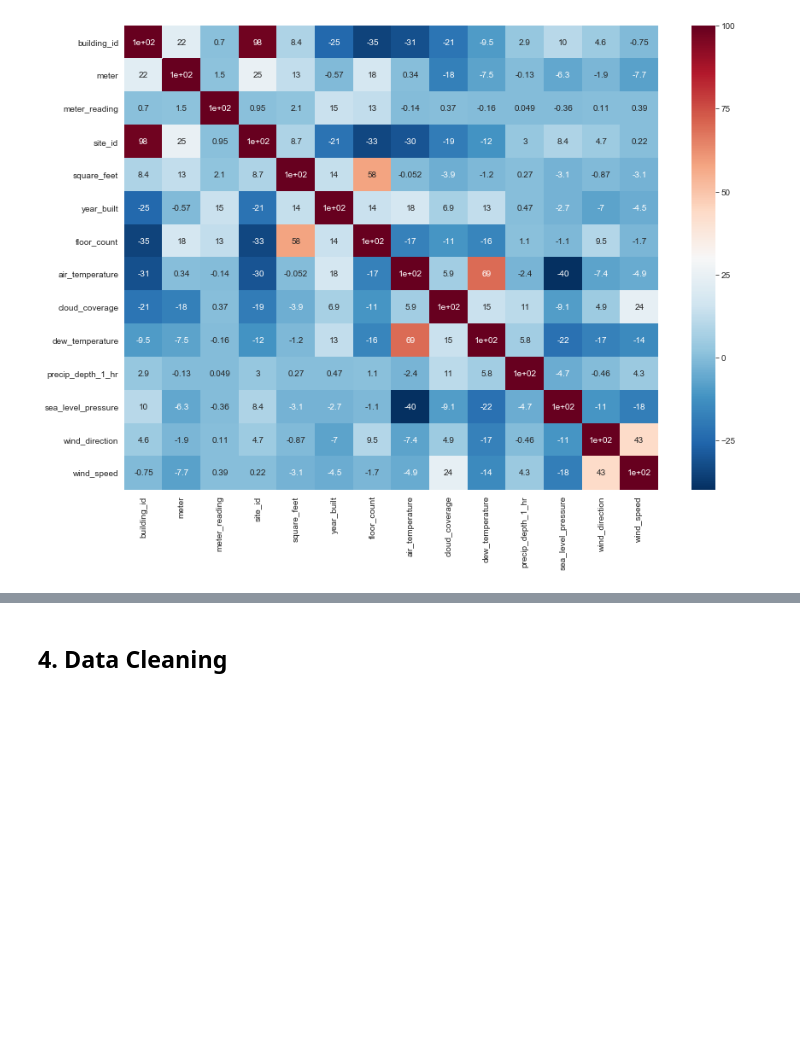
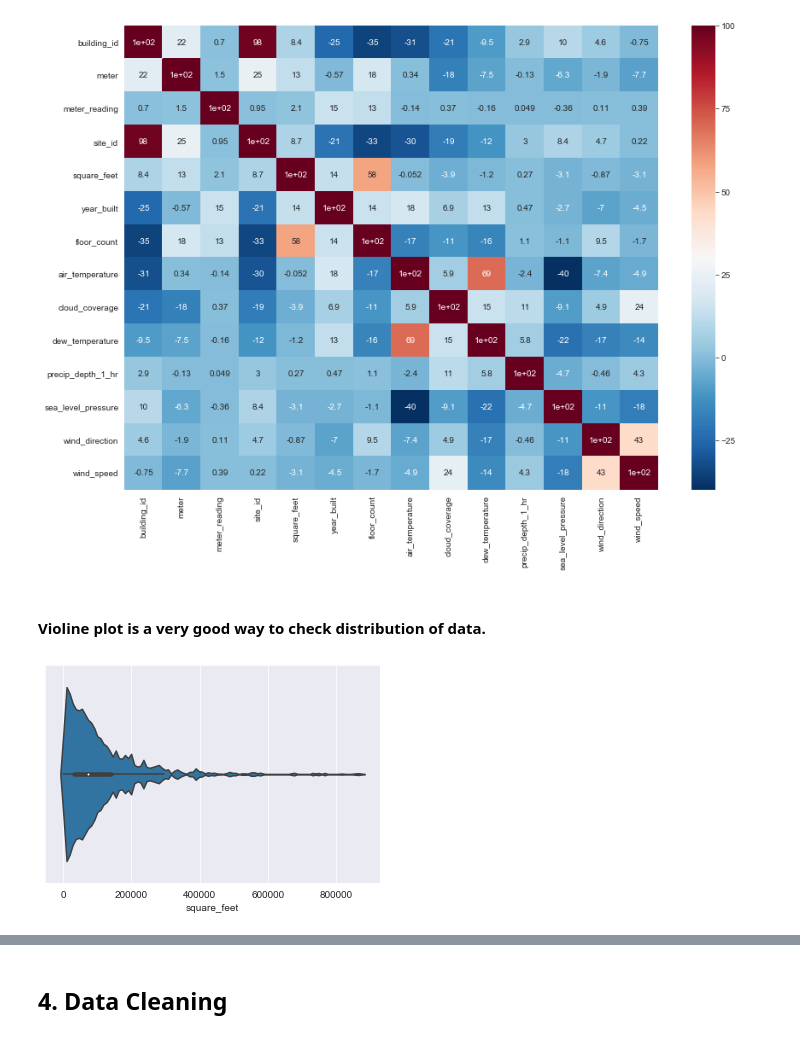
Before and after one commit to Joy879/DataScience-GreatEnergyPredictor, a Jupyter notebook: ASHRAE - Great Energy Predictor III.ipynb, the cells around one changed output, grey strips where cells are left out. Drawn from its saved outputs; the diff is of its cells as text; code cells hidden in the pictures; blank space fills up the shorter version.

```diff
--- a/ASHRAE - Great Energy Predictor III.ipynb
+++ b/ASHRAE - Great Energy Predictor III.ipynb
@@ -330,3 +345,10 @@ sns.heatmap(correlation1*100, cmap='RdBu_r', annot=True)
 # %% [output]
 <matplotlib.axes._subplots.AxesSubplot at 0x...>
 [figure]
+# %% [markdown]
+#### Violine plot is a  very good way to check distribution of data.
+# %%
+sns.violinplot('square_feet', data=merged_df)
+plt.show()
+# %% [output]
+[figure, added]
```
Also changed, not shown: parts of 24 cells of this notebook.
━━━━━━━━━━━━━━━━━━━━
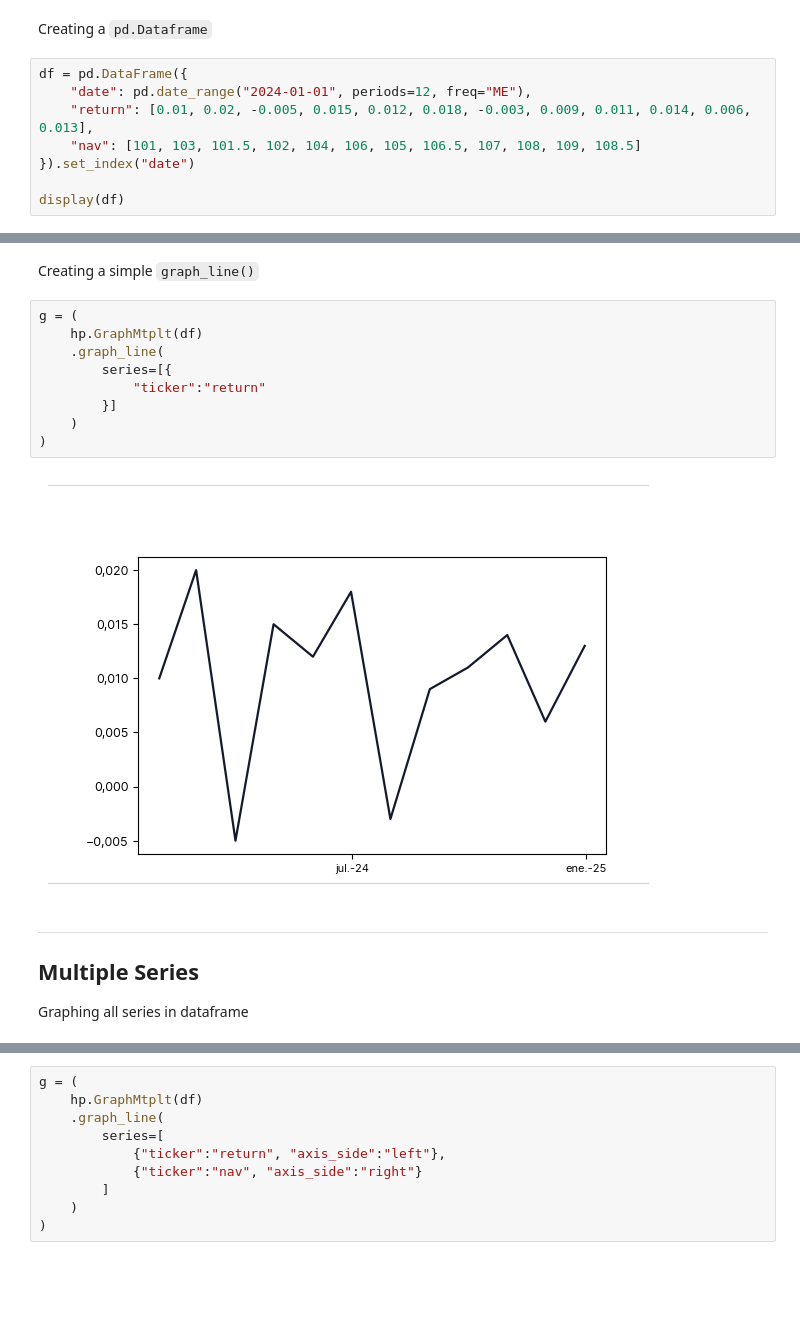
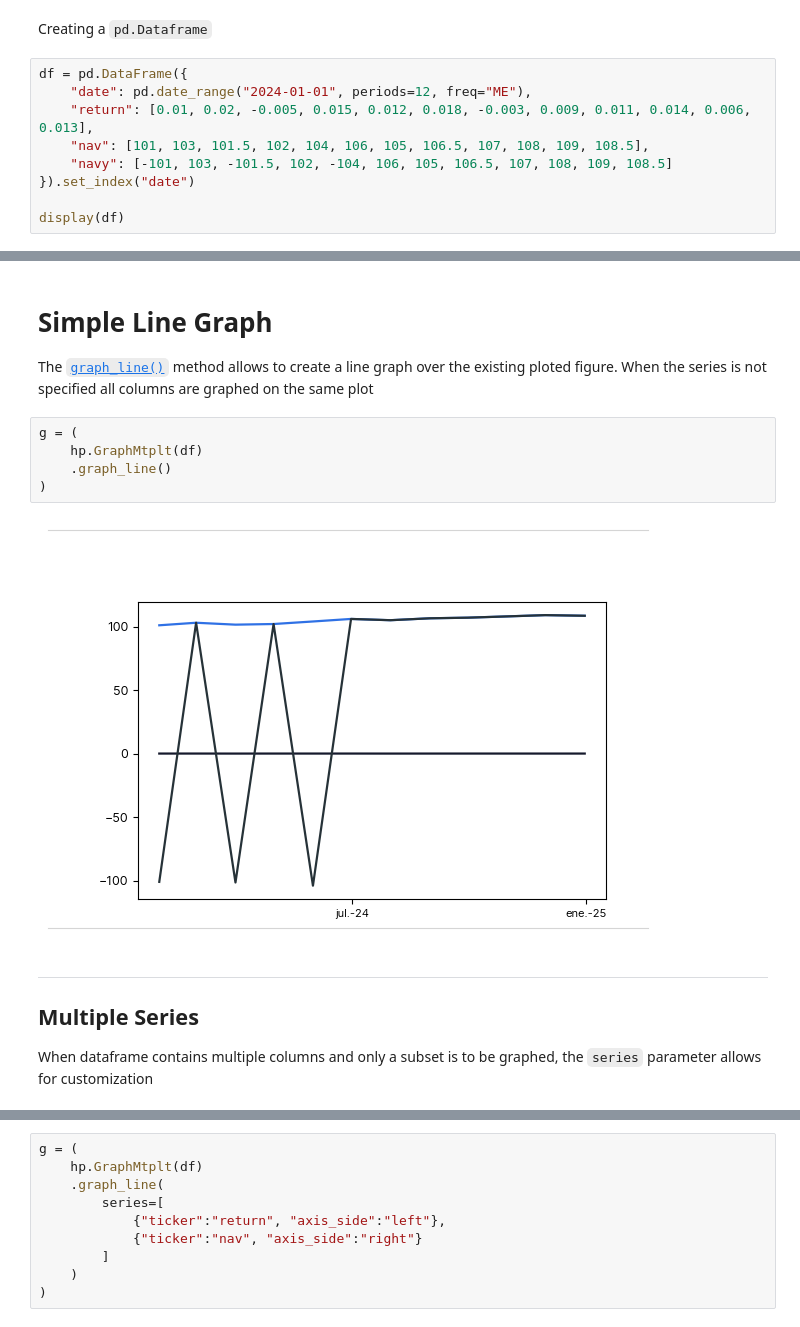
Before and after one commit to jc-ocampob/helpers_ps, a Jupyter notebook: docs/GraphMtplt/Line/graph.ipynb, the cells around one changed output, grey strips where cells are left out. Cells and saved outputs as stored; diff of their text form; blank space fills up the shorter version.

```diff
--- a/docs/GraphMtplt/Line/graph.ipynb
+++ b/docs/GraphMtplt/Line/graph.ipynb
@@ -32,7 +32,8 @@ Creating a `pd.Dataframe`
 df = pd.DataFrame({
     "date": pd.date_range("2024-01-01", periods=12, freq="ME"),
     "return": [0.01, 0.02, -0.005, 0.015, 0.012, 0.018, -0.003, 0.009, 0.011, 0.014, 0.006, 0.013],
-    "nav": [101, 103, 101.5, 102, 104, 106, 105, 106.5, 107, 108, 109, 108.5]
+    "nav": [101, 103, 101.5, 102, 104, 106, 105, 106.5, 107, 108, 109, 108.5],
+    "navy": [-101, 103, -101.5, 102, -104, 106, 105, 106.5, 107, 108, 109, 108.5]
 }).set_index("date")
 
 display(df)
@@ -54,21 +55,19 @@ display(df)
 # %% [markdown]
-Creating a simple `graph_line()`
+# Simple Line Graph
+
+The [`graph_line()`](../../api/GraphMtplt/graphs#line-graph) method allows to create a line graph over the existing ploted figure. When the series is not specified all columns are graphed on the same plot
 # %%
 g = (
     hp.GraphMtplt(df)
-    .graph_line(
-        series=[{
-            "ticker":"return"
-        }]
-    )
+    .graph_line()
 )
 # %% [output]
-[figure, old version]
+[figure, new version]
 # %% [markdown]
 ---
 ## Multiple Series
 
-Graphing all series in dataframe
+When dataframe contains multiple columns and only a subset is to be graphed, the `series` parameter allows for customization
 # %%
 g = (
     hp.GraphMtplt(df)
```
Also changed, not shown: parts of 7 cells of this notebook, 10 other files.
━━━━━━━━━━━━━━━━━━━━
§ ASSIGNED TASK:
In the entries above, how many lines hold "GraphMtplt"? Answer with the number alone.

§ OUTPUT BELOW:
6